*BRIEF:*
Repeat every line of the data exactly; no picture belongs in the copy.
___ RECORDS TO USE ___
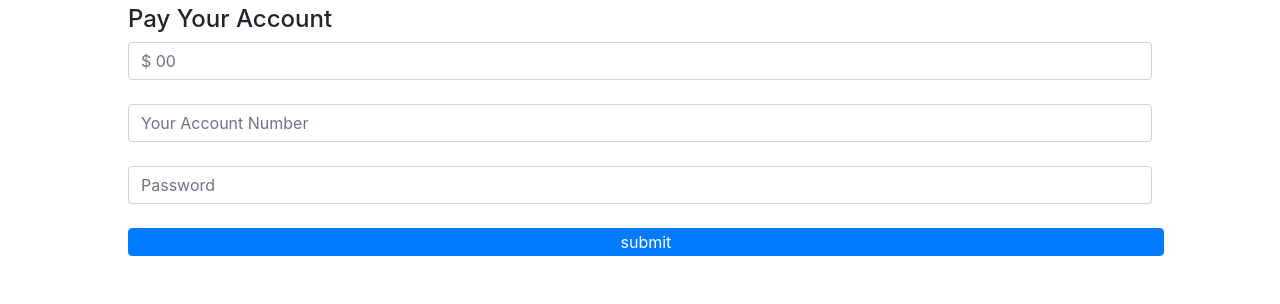
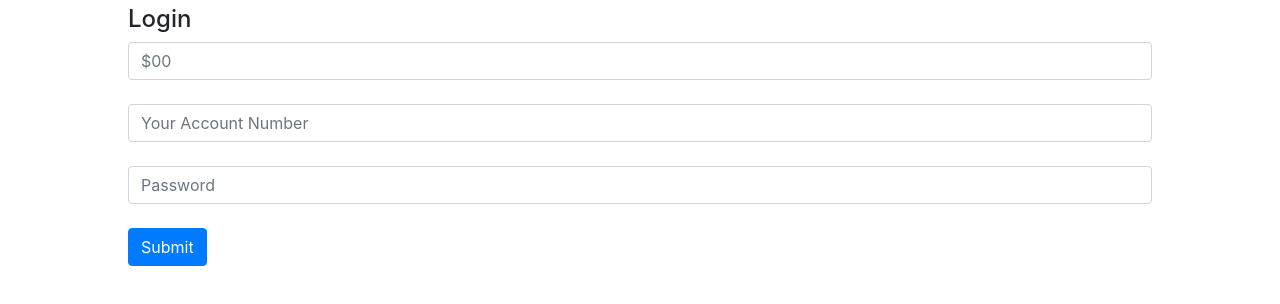
Before and after one commit to HimelChowdhury/shoping-CardProject, a plain HTML site: page index.html in a window 1280 px wide. Both pictures are taken after a click on the button "Add Card". Shown: the part 184-488 px from the top of the page. Drawn offline with nearby package versions, Linux system fonts and the light colour scheme.

Commit message:
first commit

```diff
--- a/index.html
+++ b/index.html
@@ -92,18 +92,17 @@
 <div id="login-area">
    <h1 class="text-center text-primary">Welcome to PayPal Bank</h1>
    <div class="submit-area">
-          <h4>Pay Your Account</h4>
-          <input id="bankAccount" type="text" class="form-control" placeholder="$ 00">
+       <h4>Login</h4>
+       <input id="bankAccount" type="text" class="form-control" placeholder="$00">
        <br>
        <input type="number" class="form-control" placeholder="Your Account Number">
        <br>
        <input type="password" class="form-control" placeholder="Password">
        <br>
+       <button id="loginBtn"  class="btn btn-primary">Submit</button>
 
-          <button id="submitButton"  class="btn btn-primary">submit</button>
    </div>
 </div>
-
 
    <script src="app.js"></script>
 
```
Lines whose indentation alone changed are shown as unchanged.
___
*TASK RESPONSE:*
Before and after one commit to HimelChowdhury/shoping-CardProject, a plain HTML site: page index.html in a window 1280 px wide. Both pictures are taken after a click on the button "Add Card". Shown: the part 184-488 px from the top of the page. Drawn offline with nearby package versions, Linux system fonts and the light colour scheme.

Commit message:
first commit

```diff
--- a/index.html
+++ b/index.html
@@ -92,18 +92,17 @@
 <div id="login-area">
    <h1 class="text-center text-primary">Welcome to PayPal Bank</h1>
    <div class="submit-area">
-          <h4>Pay Your Account</h4>
-          <input id="bankAccount" type="text" class="form-control" placeholder="$ 00">
+       <h4>Login</h4>
+       <input id="bankAccount" type="text" class="form-control" placeholder="$00">
        <br>
        <input type="number" class="form-control" placeholder="Your Account Number">
        <br>
        <input type="password" class="form-control" placeholder="Password">
        <br>
+       <button id="loginBtn"  class="btn btn-primary">Submit</button>
 
-          <button id="submitButton"  class="btn btn-primary">submit</button>
    </div>
 </div>
-
 
    <script src="app.js"></script>
 
```
Lines whose indentation alone changed are shown as unchanged.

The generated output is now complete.